## [PROBLEM DESCRIPTION]
Whenever a line of the data below holds the string "WORKSPACE", copy that line.

*** DATA FOR THIS TASK ***

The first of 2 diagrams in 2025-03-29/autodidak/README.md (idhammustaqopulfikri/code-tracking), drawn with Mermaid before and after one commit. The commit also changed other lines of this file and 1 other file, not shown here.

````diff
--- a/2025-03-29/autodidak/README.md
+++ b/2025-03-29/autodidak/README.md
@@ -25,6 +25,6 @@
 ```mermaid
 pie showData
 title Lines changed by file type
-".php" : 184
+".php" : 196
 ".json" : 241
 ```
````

*** End of DATA FOR THIS TASK ***
*** DATA FOR THIS TASK ***

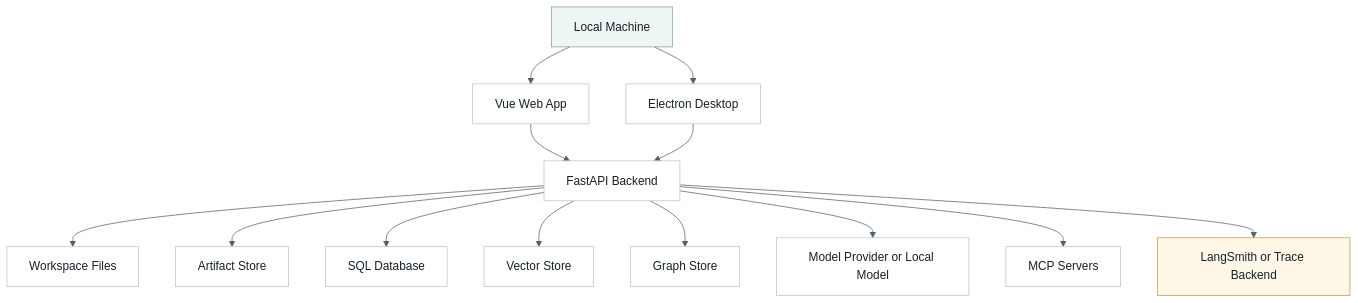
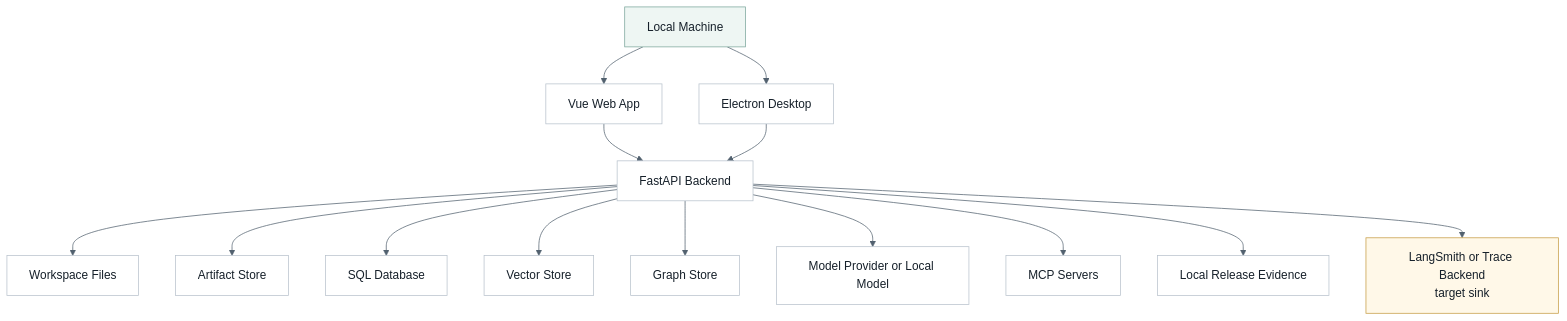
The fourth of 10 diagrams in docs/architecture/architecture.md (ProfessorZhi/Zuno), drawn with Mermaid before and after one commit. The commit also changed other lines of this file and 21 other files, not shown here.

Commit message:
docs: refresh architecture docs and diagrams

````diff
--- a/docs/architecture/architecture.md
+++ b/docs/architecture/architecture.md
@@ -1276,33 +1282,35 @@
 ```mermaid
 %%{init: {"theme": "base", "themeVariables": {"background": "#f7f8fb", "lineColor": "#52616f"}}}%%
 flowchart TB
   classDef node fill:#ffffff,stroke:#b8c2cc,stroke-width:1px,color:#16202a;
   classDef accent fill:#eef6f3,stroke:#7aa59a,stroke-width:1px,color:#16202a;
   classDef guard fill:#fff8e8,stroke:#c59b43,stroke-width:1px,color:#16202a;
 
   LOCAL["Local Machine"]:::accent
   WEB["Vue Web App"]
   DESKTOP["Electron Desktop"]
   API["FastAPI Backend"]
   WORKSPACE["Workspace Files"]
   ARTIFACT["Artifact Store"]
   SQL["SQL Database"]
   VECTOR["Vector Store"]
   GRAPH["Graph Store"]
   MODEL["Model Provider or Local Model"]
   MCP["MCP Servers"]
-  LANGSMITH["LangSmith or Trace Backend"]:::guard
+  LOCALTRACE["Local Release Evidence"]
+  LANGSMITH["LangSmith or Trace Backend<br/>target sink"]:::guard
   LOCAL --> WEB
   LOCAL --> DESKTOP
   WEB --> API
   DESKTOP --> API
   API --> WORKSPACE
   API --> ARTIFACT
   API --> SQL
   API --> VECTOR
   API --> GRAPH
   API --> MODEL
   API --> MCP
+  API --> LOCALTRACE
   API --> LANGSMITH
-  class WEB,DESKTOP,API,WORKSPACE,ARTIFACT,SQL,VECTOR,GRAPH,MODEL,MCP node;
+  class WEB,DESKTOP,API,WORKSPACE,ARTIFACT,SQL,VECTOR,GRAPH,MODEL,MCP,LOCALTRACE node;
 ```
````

*** End of DATA FOR THIS TASK ***

## [RESPONSE AREA]
   WORKSPACE["Workspace Files"]
   API --> WORKSPACE
-  class WEB,DESKTOP,API,WORKSPACE,ARTIFACT,SQL,VECTOR,GRAPH,MODEL,MCP node;
+  class WEB,DESKTOP,API,WORKSPACE,ARTIFACT,SQL,VECTOR,GRAPH,MODEL,MCP,LOCALTRACE node;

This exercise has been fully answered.